Bacteriological examinations were made in fecal specimens obtaind from 293 healthy persons to isolate C. perfringens and to study their heat-resistance and distribution of Hobbs' serotypes. 1. C. perfringens was isolated from 50 (79.4%) out of 63 specimens examined by direct cultures with streaks of a loopful of feces per plate. The viable counts ranged from 103 to 108 cells per gram of feces, being 105 per gram or more in 47.6 per cent (30/63). The serotypable strains were isolated from 27.0 per cent of specimens (17/63), those serotyps varied among the ea h specimens. The most part of strains isolated from unheated specimens were found to be heat-sensitive. 2. C. perfringens was isolated from 78 (26.6%) out of 293 specimens examined which had been treated by heating for 60 minutes at 100°C. The serotypable strains were isolated from 11.9 per cent of specimens (35/293). Of the typable isolates, Hobbs' 13 and 1 were relatively frequent organisms. 4. The findings noted in this study indicate that it is of profound significance to the diagnosis of food poisoning due to heat-resistant C. perfringens, to make the count of viable cells of C. perfringens in feces from patients after heating at 100°C for 60 minutes as well as to assess heat-resistance of the organisms isolated from unheated feces by direct cultures.

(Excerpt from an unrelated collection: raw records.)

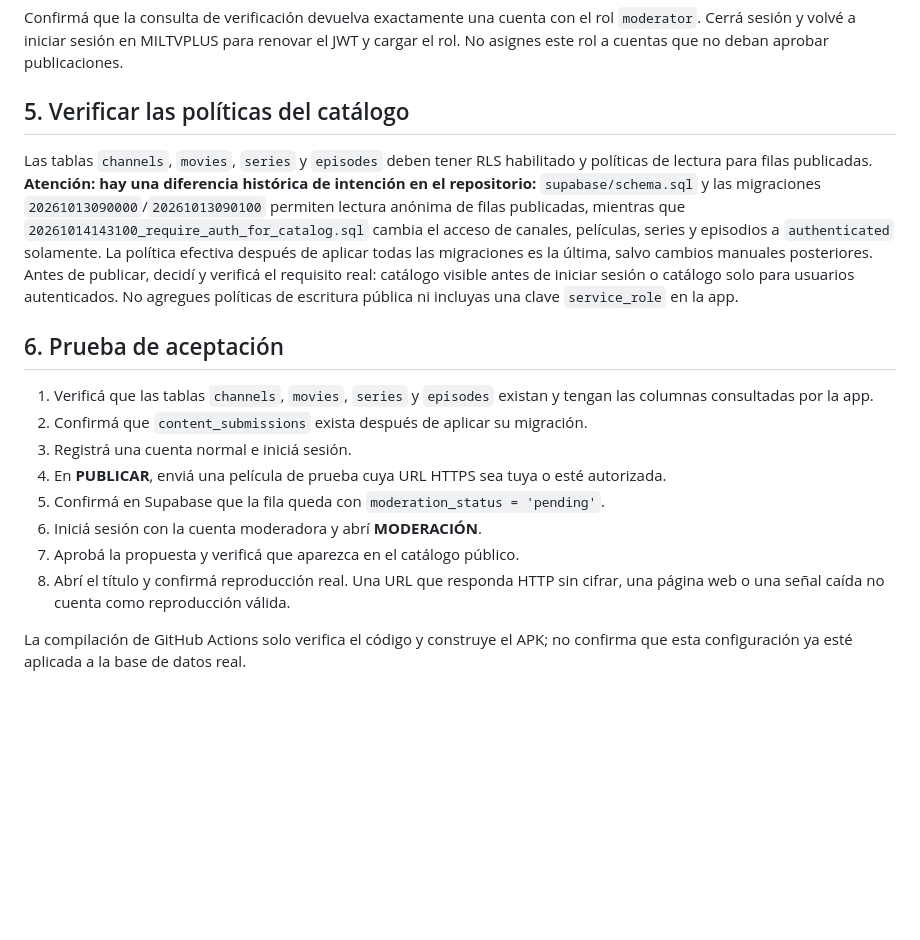
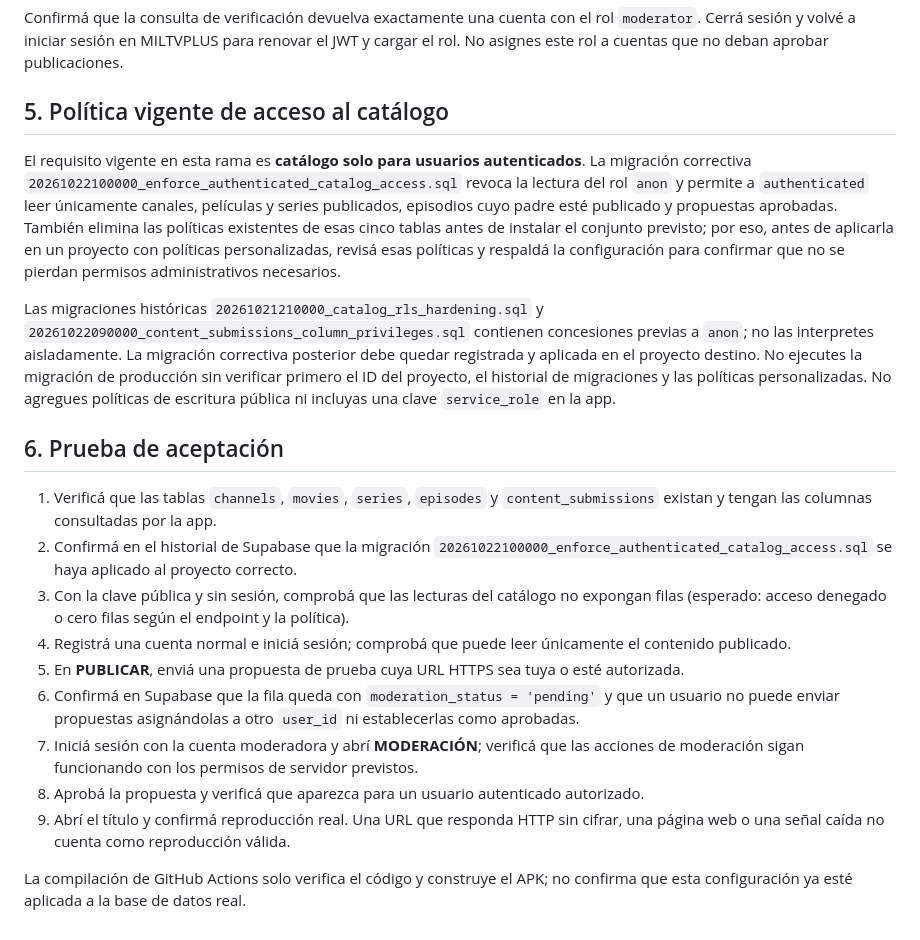
Before and after one commit to matuu250mati/MILTVPLUS, a Markdown page: supabase/SETUP_ES.md, the part around the change. GitHub-like rendering; blank space fills up the shorter version.

Commit message:
docs: clarify authenticated catalog access and acceptance checks

```diff
--- a/supabase/SETUP_ES.md
+++ b/supabase/SETUP_ES.md
@@ -98,19 +98,22 @@ where lower(email) = lower('moderador@tu-dominio.com');
 
 Confirmá que la consulta de verificación devuelva exactamente una cuenta con el rol `moderator`. Cerrá sesión y volvé a iniciar sesión en MILTVPLUS para renovar el JWT y cargar el rol. No asignes este rol a cuentas que no deban aprobar publicaciones.
 
-## 5. Verificar las políticas del catálogo
+## 5. Política vigente de acceso al catálogo
 
-Las tablas `channels`, `movies`, `series` y `episodes` deben tener RLS habilitado y políticas de lectura para filas publicadas. **Atención: hay una diferencia histórica de intención en el repositorio:** `supabase/schema.sql` y las migraciones `20261013090000`/`20261013090100` permiten lectura anónima de filas publicadas, mientras que `20261014143100_require_auth_for_catalog.sql` cambia el acceso de canales, películas, series y episodios a `authenticated` solamente. La política efectiva después de aplicar todas las migraciones es la última, salvo cambios manuales posteriores. Antes de publicar, decidí y verificá el requisito real: catálogo visible antes de iniciar sesión o catálogo solo para usuarios autenticados. No agregues políticas de escritura pública ni incluyas una clave `service_role` en la app.
+El requisito vigente en esta rama es **catálogo solo para usuarios autenticados**. La migración correctiva `20261022100000_enforce_authenticated_catalog_access.sql` revoca la lectura del rol `anon` y permite a `authenticated` leer únicamente canales, películas y series publicados, episodios cuyo padre esté publicado y propuestas aprobadas. También elimina las políticas existentes de esas cinco tablas antes de instalar el conjunto previsto; por eso, antes de aplicarla en un proyecto con políticas personalizadas, revisá esas políticas y respaldá la configuración para confirmar que no se pierdan permisos administrativos necesarios.
+
+Las migraciones históricas `20261021210000_catalog_rls_hardening.sql` y `20261022090000_content_submissions_column_privileges.sql` contienen concesiones previas a `anon`; no las interpretes aisladamente. La migración correctiva posterior debe quedar registrada y aplicada en el proyecto destino. No ejecutes la migración de producción sin verificar primero el ID del proyecto, el historial de migraciones y las políticas personalizadas. No agregues políticas de escritura pública ni incluyas una clave `service_role` en la app.
 
 ## 6. Prueba de aceptación
 
-1. Verificá que las tablas `channels`, `movies`, `series` y `episodes` existan y tengan las columnas consultadas por la app.
-2. Confirmá que `content_submissions` exista después de aplicar su migración.
-3. Registrá una cuenta normal e iniciá sesión.
-4. En **PUBLICAR**, enviá una película de prueba cuya URL HTTPS sea tuya o esté autorizada.
-5. Confirmá en Supabase que la fila queda con `moderation_status = 'pending'`.
-6. Iniciá sesión con la cuenta moderadora y abrí **MODERACIÓN**.
-7. Aprobá la propuesta y verificá que aparezca en el catálogo público.
-8. Abrí el título y confirmá reproducción real. Una URL que responda HTTP sin cifrar, una página web o una señal caída no cuenta como reproducción válida.
+1. Verificá que las tablas `channels`, `movies`, `series`, `episodes` y `content_submissions` existan y tengan las columnas consultadas por la app.
+2. Confirmá en el historial de Supabase que la migración `20261022100000_enforce_authenticated_catalog_access.sql` se haya aplicado al proyecto correcto.
+3. Con la clave pública y sin sesión, comprobá que las lecturas del catálogo no expongan filas (esperado: acceso denegado o cero filas según el endpoint y la política).
+4. Registrá una cuenta normal e iniciá sesión; comprobá que puede leer únicamente el contenido publicado.
+5. En **PUBLICAR**, enviá una propuesta de prueba cuya URL HTTPS sea tuya o esté autorizada.
+6. Confirmá en Supabase que la fila queda con `moderation_status = 'pending'` y que un usuario no puede enviar propuestas asignándolas a otro `user_id` ni establecerlas como aprobadas.
+7. Iniciá sesión con la cuenta moderadora y abrí **MODERACIÓN**; verificá que las acciones de moderación sigan funcionando con los permisos de servidor previstos.
+8. Aprobá la propuesta y verificá que aparezca para un usuario autenticado autorizado.
+9. Abrí el título y confirmá reproducción real. Una URL que responda HTTP sin cifrar, una página web o una señal caída no cuenta como reproducción válida.
 
 La compilación de GitHub Actions solo verifica el código y construye el APK; no confirma que esta configuración ya esté aplicada a la base de datos real.
```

A total of 635 specimens of foods on the market, including raw meat, processed meat and fish products and raw oysters, were examined for the presence of C. perfringens. The heat-sensitivity and serological relationships to Hobbs' 1-17 types of the isolates were investigated. 1. C. perfringens was isolated from 180 (47.5%) out of 379 unheated raw meat specimens, and heatresistant strains were isolated from 3 (0.8%) of these specimens. 2. After heating for 15 minutes a 80°C, C. perfringens was isolated from 63 (16.6%) out of 379 raw meat specimens, and heat-resistant strains were isolated from 18 (4.7%) specimens. 3. Heat-resistant C. perfringens was isolated from 36 (59.0%) out of 61 raw meat specimens of 30 gram each after heating for 30 minutes at 100°C. The heat-resistant and serotypable strains were isolated from 14 (23.0%) specimens. 4. C. perfringens was isolated from 9.3 per cent of processed meat and fish products (20/215) by cultures of unheated specimens, and from 6.1 per cent of those (5/82) by cultures of heat-treated specimens (80°C, 15 min.). Heat-resistant strains were isolated from 5/215 (2.3%) unheated specimens, and from 4/82 (4.9%) heat-treated specimens. 5. Raw oysters were shown to be markedly contaminated by C. perfringens, being demonstrable in 100.0 per cent (31/31) of specimens. Heat-resistant C. perfringens was not isolated from non heat-treated specimens, but from 14/31 (45.2%) heat-treated specimens. 6. The results obtained indicate that the most of C. perfringens which occur as contaminants of raw meat and other various foods are heat-sensitive strains. However, the isolation rates observed in cultures of heat-treated specimens (80°C or 100°C) suggest a considerably high incidence of contamination of raw meat, oyster, etc. by heat-resistant spores of this organism.
Following the previous papers, the studies on the growth of Pseudomonas aeruginosa in inorganic salt solutions are proceeding to the investigation of factors necessary for the multiplication of bacilli. In this paper, the results obtained in the experiment about the growth of 13 strains of Pseudomonas aeruginosa in NaC1 solution, are described. 1) It is certainly demonstrated that four of 13 strains quantitatively multiply in 0.85% NaC1 solution and others do not, whereas all the strains tested do not multiply in 0.01% NaC1 solution. 2) The growth of Pseudomonas aeruginosa which is able to multiply in 0.85% NaCl solution, is permitted in the solutions containing NaC1 at the final concentrations of 1% to 0.5%. The growth of bacilli could not be recognized beyond ranges between 0.5% and 1% of NaCl. 3) A possible generation time of the P-8 strain of Pseudomonas aeruginosa in 0.85% NaCl solution is 3.4 hours. 4) Such growth of Pseudomonas aeruginosa also occurred in KC1 or MgC12 solution under the isotonic condition. 5) It was confirmed that the growth of bacilli as mentioned above is not due to the presence of impurities involved in the salts, but the intrinsic effects of the salts themselves.